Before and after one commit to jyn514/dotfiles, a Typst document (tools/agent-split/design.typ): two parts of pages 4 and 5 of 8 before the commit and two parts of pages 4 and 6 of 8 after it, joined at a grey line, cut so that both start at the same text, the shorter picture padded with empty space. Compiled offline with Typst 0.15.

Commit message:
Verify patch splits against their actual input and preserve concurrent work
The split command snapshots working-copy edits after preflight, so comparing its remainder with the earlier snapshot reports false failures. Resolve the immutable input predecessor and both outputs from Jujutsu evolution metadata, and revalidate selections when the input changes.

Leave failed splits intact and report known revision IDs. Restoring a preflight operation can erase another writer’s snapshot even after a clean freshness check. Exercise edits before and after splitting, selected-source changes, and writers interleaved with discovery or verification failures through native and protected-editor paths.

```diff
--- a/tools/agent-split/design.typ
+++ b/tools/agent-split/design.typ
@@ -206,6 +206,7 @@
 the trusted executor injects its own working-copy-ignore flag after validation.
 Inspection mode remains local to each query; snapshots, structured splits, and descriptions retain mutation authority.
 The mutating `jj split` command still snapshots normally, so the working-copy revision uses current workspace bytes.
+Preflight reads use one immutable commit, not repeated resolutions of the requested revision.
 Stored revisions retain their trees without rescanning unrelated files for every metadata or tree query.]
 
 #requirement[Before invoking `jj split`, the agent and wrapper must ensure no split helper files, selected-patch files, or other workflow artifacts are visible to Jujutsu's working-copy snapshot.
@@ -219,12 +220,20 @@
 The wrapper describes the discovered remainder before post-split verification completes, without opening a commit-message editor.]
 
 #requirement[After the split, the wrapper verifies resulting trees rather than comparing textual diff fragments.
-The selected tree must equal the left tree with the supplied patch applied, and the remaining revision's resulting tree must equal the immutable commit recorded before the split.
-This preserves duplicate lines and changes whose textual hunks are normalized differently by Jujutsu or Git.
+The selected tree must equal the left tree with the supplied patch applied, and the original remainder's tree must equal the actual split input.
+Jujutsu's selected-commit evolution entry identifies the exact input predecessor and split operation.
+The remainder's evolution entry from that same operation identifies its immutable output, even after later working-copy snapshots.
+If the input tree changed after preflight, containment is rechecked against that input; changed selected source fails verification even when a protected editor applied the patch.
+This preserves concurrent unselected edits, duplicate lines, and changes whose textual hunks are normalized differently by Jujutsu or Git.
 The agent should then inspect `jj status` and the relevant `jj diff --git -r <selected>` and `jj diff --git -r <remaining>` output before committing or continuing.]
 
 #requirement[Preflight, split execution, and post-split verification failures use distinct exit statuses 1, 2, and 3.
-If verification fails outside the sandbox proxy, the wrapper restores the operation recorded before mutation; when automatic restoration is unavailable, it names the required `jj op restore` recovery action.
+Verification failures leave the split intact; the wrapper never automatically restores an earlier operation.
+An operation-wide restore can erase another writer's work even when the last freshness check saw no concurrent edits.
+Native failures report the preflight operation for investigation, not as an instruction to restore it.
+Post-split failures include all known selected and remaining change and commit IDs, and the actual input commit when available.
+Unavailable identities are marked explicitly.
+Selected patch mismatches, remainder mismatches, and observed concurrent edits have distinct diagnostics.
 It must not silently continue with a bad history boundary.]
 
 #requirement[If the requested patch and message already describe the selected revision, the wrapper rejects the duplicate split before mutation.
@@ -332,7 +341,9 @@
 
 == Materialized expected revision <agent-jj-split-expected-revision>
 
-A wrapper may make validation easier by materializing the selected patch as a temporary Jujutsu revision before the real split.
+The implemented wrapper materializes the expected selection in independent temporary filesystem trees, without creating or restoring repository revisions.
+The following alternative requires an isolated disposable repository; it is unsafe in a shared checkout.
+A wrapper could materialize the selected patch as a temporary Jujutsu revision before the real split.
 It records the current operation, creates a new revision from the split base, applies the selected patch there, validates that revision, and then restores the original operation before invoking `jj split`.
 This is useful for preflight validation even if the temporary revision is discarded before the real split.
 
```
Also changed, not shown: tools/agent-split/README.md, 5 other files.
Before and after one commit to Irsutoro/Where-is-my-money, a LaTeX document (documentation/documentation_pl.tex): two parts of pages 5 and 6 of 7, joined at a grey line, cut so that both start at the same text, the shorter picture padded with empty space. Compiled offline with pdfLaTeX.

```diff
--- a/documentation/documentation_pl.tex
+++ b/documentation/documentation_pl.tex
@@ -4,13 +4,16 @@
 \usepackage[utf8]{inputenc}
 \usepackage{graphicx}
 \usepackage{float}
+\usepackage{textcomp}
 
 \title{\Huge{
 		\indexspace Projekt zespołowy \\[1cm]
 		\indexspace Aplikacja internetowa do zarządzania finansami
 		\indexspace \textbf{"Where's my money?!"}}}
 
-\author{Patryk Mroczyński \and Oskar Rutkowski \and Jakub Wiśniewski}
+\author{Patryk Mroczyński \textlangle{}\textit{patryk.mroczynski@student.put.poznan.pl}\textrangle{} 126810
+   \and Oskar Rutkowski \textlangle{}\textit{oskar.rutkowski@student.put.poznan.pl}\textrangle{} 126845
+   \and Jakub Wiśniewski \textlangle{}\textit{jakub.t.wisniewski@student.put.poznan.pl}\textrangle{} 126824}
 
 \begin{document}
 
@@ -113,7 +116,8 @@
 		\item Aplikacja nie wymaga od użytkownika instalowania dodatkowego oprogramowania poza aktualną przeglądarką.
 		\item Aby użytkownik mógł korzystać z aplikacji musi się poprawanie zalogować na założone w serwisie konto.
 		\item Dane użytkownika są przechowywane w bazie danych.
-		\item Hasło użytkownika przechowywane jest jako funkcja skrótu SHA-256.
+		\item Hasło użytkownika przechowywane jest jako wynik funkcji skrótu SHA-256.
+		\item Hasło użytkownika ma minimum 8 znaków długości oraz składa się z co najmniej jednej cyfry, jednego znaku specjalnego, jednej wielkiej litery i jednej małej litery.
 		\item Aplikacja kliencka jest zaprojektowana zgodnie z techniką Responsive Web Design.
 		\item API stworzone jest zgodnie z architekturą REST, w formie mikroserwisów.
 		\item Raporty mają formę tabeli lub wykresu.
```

•••

**Assignment**
What is needed is an exact reproduction of the data.

**Response area**
Before and after one commit to jyn514/dotfiles, a Typst document (tools/agent-split/design.typ): two parts of pages 4 and 5 of 8 before the commit and two parts of pages 4 and 6 of 8 after it, joined at a grey line, cut so that both start at the same text, the shorter picture padded with empty space. Compiled offline with Typst 0.15.

Commit message:
Verify patch splits against their actual input and preserve concurrent work
The split command snapshots working-copy edits after preflight, so comparing its remainder with the earlier snapshot reports false failures. Resolve the immutable input predecessor and both outputs from Jujutsu evolution metadata, and revalidate selections when the input changes.

Leave failed splits intact and report known revision IDs. Restoring a preflight operation can erase another writer’s snapshot even after a clean freshness check. Exercise edits before and after splitting, selected-source changes, and writers interleaved with discovery or verification failures through native and protected-editor paths.

```diff
--- a/tools/agent-split/design.typ
+++ b/tools/agent-split/design.typ
@@ -206,6 +206,7 @@
 the trusted executor injects its own working-copy-ignore flag after validation.
 Inspection mode remains local to each query; snapshots, structured splits, and descriptions retain mutation authority.
 The mutating `jj split` command still snapshots normally, so the working-copy revision uses current workspace bytes.
+Preflight reads use one immutable commit, not repeated resolutions of the requested revision.
 Stored revisions retain their trees without rescanning unrelated files for every metadata or tree query.]
 
 #requirement[Before invoking `jj split`, the agent and wrapper must ensure no split helper files, selected-patch files, or other workflow artifacts are visible to Jujutsu's working-copy snapshot.
@@ -219,12 +220,20 @@
 The wrapper describes the discovered remainder before post-split verification completes, without opening a commit-message editor.]
 
 #requirement[After the split, the wrapper verifies resulting trees rather than comparing textual diff fragments.
-The selected tree must equal the left tree with the supplied patch applied, and the remaining revision's resulting tree must equal the immutable commit recorded before the split.
-This preserves duplicate lines and changes whose textual hunks are normalized differently by Jujutsu or Git.
+The selected tree must equal the left tree with the supplied patch applied, and the original remainder's tree must equal the actual split input.
+Jujutsu's selected-commit evolution entry identifies the exact input predecessor and split operation.
+The remainder's evolution entry from that same operation identifies its immutable output, even after later working-copy snapshots.
+If the input tree changed after preflight, containment is rechecked against that input; changed selected source fails verification even when a protected editor applied the patch.
+This preserves concurrent unselected edits, duplicate lines, and changes whose textual hunks are normalized differently by Jujutsu or Git.
 The agent should then inspect `jj status` and the relevant `jj diff --git -r <selected>` and `jj diff --git -r <remaining>` output before committing or continuing.]
 
 #requirement[Preflight, split execution, and post-split verification failures use distinct exit statuses 1, 2, and 3.
-If verification fails outside the sandbox proxy, the wrapper restores the operation recorded before mutation; when automatic restoration is unavailable, it names the required `jj op restore` recovery action.
+Verification failures leave the split intact; the wrapper never automatically restores an earlier operation.
+An operation-wide restore can erase another writer's work even when the last freshness check saw no concurrent edits.
+Native failures report the preflight operation for investigation, not as an instruction to restore it.
+Post-split failures include all known selected and remaining change and commit IDs, and the actual input commit when available.
+Unavailable identities are marked explicitly.
+Selected patch mismatches, remainder mismatches, and observed concurrent edits have distinct diagnostics.
 It must not silently continue with a bad history boundary.]
 
 #requirement[If the requested patch and message already describe the selected revision, the wrapper rejects the duplicate split before mutation.
@@ -332,7 +341,9 @@
 
 == Materialized expected revision <agent-jj-split-expected-revision>
 
-A wrapper may make validation easier by materializing the selected patch as a temporary Jujutsu revision before the real split.
+The implemented wrapper materializes the expected selection in independent temporary filesystem trees, without creating or restoring repository revisions.
+The following alternative requires an isolated disposable repository; it is unsafe in a shared checkout.
+A wrapper could materialize the selected patch as a temporary Jujutsu revision before the real split.
 It records the current operation, creates a new revision from the split base, applies the selected patch there, validates that revision, and then restores the original operation before invoking `jj split`.
 This is useful for preflight validation even if the temporary revision is discarded before the real split.
 
```
Also changed, not shown: tools/agent-split/README.md, 5 other files.
Before and after one commit to Irsutoro/Where-is-my-money, a LaTeX document (documentation/documentation_pl.tex): two parts of pages 5 and 6 of 7, joined at a grey line, cut so that both start at the same text, the shorter picture padded with empty space. Compiled offline with pdfLaTeX.

```diff
--- a/documentation/documentation_pl.tex
+++ b/documentation/documentation_pl.tex
@@ -4,13 +4,16 @@
 \usepackage[utf8]{inputenc}
 \usepackage{graphicx}
 \usepackage{float}
+\usepackage{textcomp}
 
 \title{\Huge{
 		\indexspace Projekt zespołowy \\[1cm]
 		\indexspace Aplikacja internetowa do zarządzania finansami
 		\indexspace \textbf{"Where's my money?!"}}}
 
-\author{Patryk Mroczyński \and Oskar Rutkowski \and Jakub Wiśniewski}
+\author{Patryk Mroczyński \textlangle{}\textit{patryk.mroczynski@student.put.poznan.pl}\textrangle{} 126810
+   \and Oskar Rutkowski \textlangle{}\textit{oskar.rutkowski@student.put.poznan.pl}\textrangle{} 126845
+   \and Jakub Wiśniewski \textlangle{}\textit{jakub.t.wisniewski@student.put.poznan.pl}\textrangle{} 126824}
 
 \begin{document}
 
@@ -113,7 +116,8 @@
 		\item Aplikacja nie wymaga od użytkownika instalowania dodatkowego oprogramowania poza aktualną przeglądarką.
 		\item Aby użytkownik mógł korzystać z aplikacji musi się poprawanie zalogować na założone w serwisie konto.
 		\item Dane użytkownika są przechowywane w bazie danych.
-		\item Hasło użytkownika przechowywane jest jako funkcja skrótu SHA-256.
+		\item Hasło użytkownika przechowywane jest jako wynik funkcji skrótu SHA-256.
+		\item Hasło użytkownika ma minimum 8 znaków długości oraz składa się z co najmniej jednej cyfry, jednego znaku specjalnego, jednej wielkiej litery i jednej małej litery.
 		\item Aplikacja kliencka jest zaprojektowana zgodnie z techniką Responsive Web Design.
 		\item API stworzone jest zgodnie z architekturą REST, w formie mikroserwisów.
 		\item Raporty mają formę tabeli lub wykresu.
```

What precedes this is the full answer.